In March 2013, plaintiffs filed a class-action lawsuit, alleging that defendants had violated the federal Fair Debt Collection Practices Act (“FDCPA”) and Maryland law by filing proofs of claim without a Maryland debt collection license.  The district court granted defendants’ motion to dismiss for failure to state a claim under Fed. R. Civ. Pro. 12(b)(6).

The District Court Properly Dismissed Plaintiffs’ Complaint for Failure to State a Claim

Plaintiffs alleged that the defendants were not legally entitled to collect the debt because they did not have a license at the time they filed in bankruptcy court.  Plaintiffs requested injunctive relief and an instruction requiring defendants to return to the plaintiffs all the money paid pursuant to the proofs of claim.  Defendants asserted that plaintiffs failed to state a claim for which relief could be granted, and thus the claims should be dismissed.  The Fourth Circuit held that the district court properly dismissed the claims, but should have done so on res judicata grounds.

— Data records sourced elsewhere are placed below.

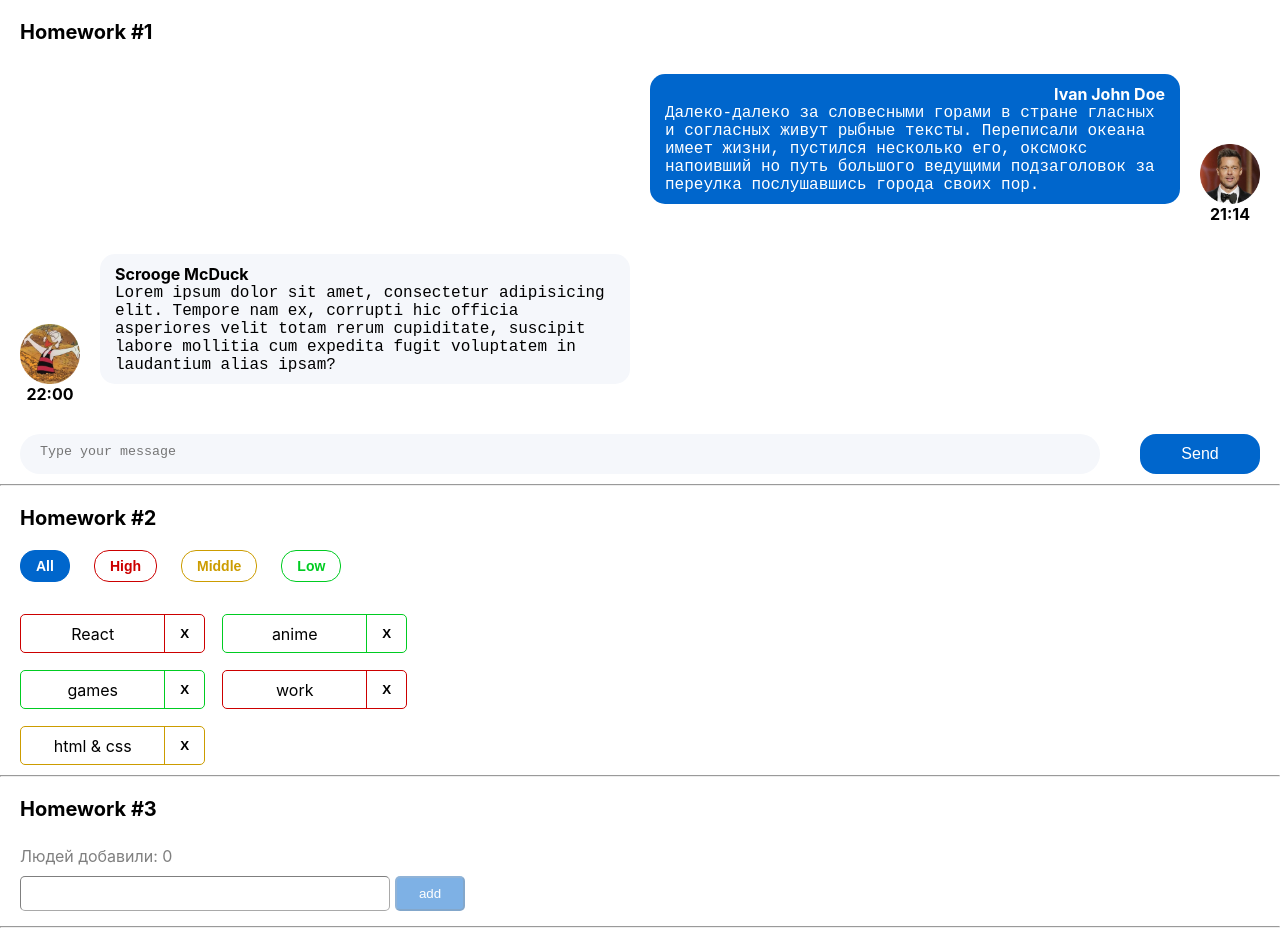
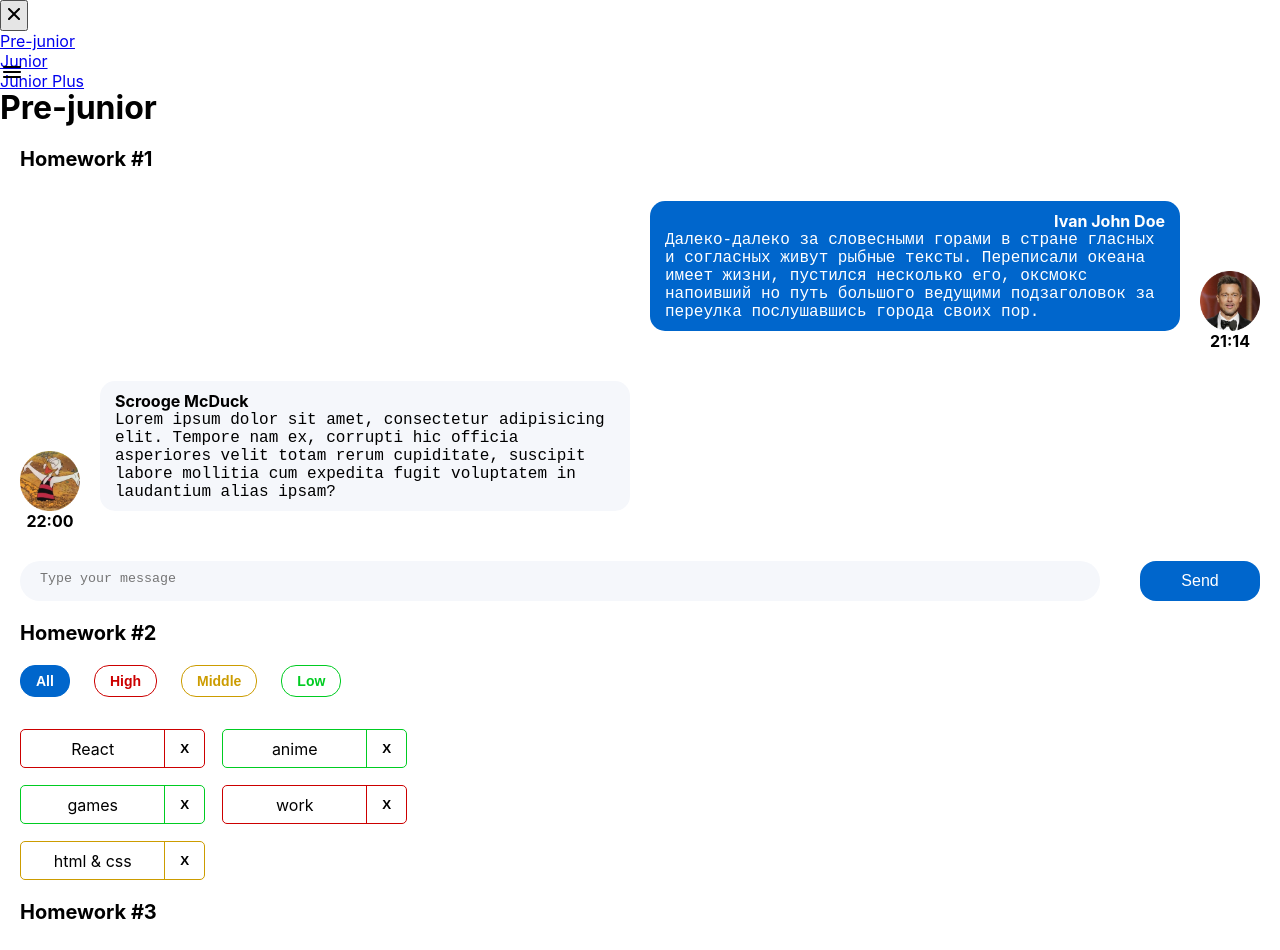
Before and after one commit to Katofuka/hw_with_autocheck, a React (Create React App) app: page /#/pre-junior in a window 1280 px wide. Shown: the top 950 px of the page. Built offline with nearby package versions, Linux system fonts and the light colour scheme.

Commit message:
links - yes styles - no

```diff
--- a/src/s1-main/App.tsx
+++ b/src/s1-main/App.tsx
@@ -1,25 +1,22 @@
 import React from 'react'
 import s from './App.module.css'
-import HW1 from '../s2-homeworks/hw01/HW1'
-import HW2 from '../s2-homeworks/hw02/HW2'
-import HW3 from '../s2-homeworks/hw03/HW3'
-import HW4 from "../s2-homeworks/hw04/HW4";
+import HW5 from '../s2-homeworks/hw05/HW5'
 
 function App() {
     return (
         <div className={s.App}>
-            <HW1/>
-            <hr/>
-            {/*раскомментировать по ходу выполнения*/}
-            <HW2/>
-            <hr/>
-            <HW3/>
-            <hr/>
-            <HW4/>
-            <hr/>
+            {/*<HW1/>*/}
+            {/*<hr/>*/}
+            {/*/!*раскомментировать по ходу выполнения*!/*/}
+            {/*<HW2/>*/}
+            {/*<hr/>*/}
+            {/*<HW3/>*/}
+            {/*<hr/>*/}
+            {/*<HW4/>*/}
+            {/*<hr/>*/}
 
             {/*при выполнении дз 5 и более - закомментировать здесь дз 1-4, так как они есть внутри дз 5*/}
-            {/*<HW5/>*/}
+            <HW5/>
         </div>
     )
 }
--- a/src/s2-homeworks/hw05/Pages.tsx
+++ b/src/s2-homeworks/hw05/Pages.tsx
@@ -1,5 +1,5 @@
 import React from 'react'
-import { Routes, Route, Navigate } from 'react-router-dom'
+import {Routes, Route, Navigate, NavLink} from 'react-router-dom'
 import Error404 from './pages/Error404'
 import PreJunior from './pages/PreJunior'
 import Junior from './pages/Junior'
@@ -18,15 +18,21 @@ function Pages() {
             <Routes>
                 {/*роутинг будут писать студенты*/}
                 {/*в начале мы попадаем на страницу '/' и переходим сразу на страницу /pre-junior*/}
-                {/*<Route ...*/}
+                <Route path={'/'} element={
+                    <Navigate to={PATH.PRE_JUNIOR} />
+                }/>
 
                 {/*роуты для /pre-junior, /junior, /junior-plus*/}
                 {/*<Route ...*/}
+                <Route path={PATH.PRE_JUNIOR} element={<PreJunior />}/>
                 {/*<Route ...*/}
+                <Route path={PATH.JUNIOR} element={<Junior />} />
                 {/*<Route ...*/}
+                <Route path={PATH.JUNIOR_PLUS} element={<JuniorPlus />} />
+
 
                 {/*роут для несуществующей страницы должен отрисовать <Error404 />*/}
-                {/*<Route ...*/}
+                <Route path={'/*'} element={<Error404 />}/>
             </Routes>
         </div>
     )
--- a/src/s2-homeworks/hw05/sidebar/Sidebar.module.css
+++ b/src/s2-homeworks/hw05/sidebar/Sidebar.module.css
@@ -1,13 +1,24 @@
 .sidebar {
+    height: 60px;
 }
 
 .sidebar.open {
+
+    background-color: blue;
+    width: 200px;
+    max-height: 100%;
 }
 
 .background {
+    background-color: #b21232;
+
+
 }
 
 .nav {
+    display: flex;
+    flex-direction: column;
+
 }
 
 .nav a {
@@ -18,7 +29,9 @@
 
 .nav a.active {
 }
+
 .close {
+
 }
 
 .close img {
--- a/src/s2-homeworks/hw05/sidebar/Sidebar.tsx
+++ b/src/s2-homeworks/hw05/sidebar/Sidebar.tsx
@@ -31,7 +31,7 @@ export const Sidebar: FC<PropsType> = ({open, handleClose}) => {
                         id={'hw5-pre-junior-link'}
                         to={PATH.PRE_JUNIOR}
                         onClick={handleClose}
-                        // className={...} // делает студент
+                        // className={(isActive )=>} // делает студент
                     >
                         Pre-junior
                     </NavLink>
```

The Doctrine of Res Judicata in the Bankruptcy Context

In bankruptcy cases, prior bankruptcy judgment has res judicata effect when three conditions are met: “(1) the prior judgment was final and on the merits, and rendered by a court of competent jurisdiction in accordance with the requirements of due process; (2) the parties are identical, or in privity, in the two actions; and, (3) the claims in the second matter are based upon the same cause of action involved in the earlier proceeding.”  In re Varat Enters., Inc., 81 F.3d 1310, 1315 (4th Cir. 1996).

The Bankruptcy Court Decision Had Res Judicata Effect

The confirmation of a bankruptcy plan was a final judgment on the merits, and thus the bankruptcy judgment met the first element of the test.

Because both plaintiffs and defendants were parties to the proceedings in the bankruptcy court, the second element was met.

The claims before the district court arose “out of the same transaction or series of transactions, or the same core of operative facts” as those in the bankruptcy court action.  Varat, 81 F.3d at 1316. The plaintiffs would need to rely on the same facts as in the bankruptcy case to succeed in the present action.  Therefore, the bankruptcy judgment met the third element of the test.  Because all three elements are met, the plaintiffs’ claims were barred by res judicata.

The District Court’s Reading of the Cen-Pen Exception Was Too Broad

The district court held that plaintiffs’ claims were not barred by res judicata because it applied the Cen-Pen exception.  In Cen-Pen, the Fourth Circuit held that “[i]f an issue must be raised through an adversary proceeding it is not part of the confirmation process and, unless it is actually litigated, confirmation will not have a preclusive effect.”  Cen-Pen Corp. v. Hanson, 58 F.3d 89, 93 (4th Cir. 1995).

According to the Fourth Circuit, the district court misread Cen-Pen as creating a rule that “plan confirmation does not have preclusive effect to any issue that must have been decided through an adversary process.”

In this case, the Fourth Circuit clarified the rule.  First, the exception is limited to the facts; it applies to cases of secured claims after a bankruptcy proceeding.  In contrast, the present case involved a process used to collect an unsecured claim.  Moreover, because the parties in Cen-Pen were not directly involved in the bankruptcy proceeding that court sought to protect those parties’ rights in the subsequent proceeding.  Instead, the parties in this case were on notice as parties to the previous bankruptcy proceeding and did not need protection.

The District Court’s Decision Is Affirmed

Because plaintiffs did not assert any evidence suggesting that they could not have raised their present claims in the previous action, plaintiffs’ claims were barred.  The Fourth Circuit warned that holding otherwise would run counter to bankruptcy law policy.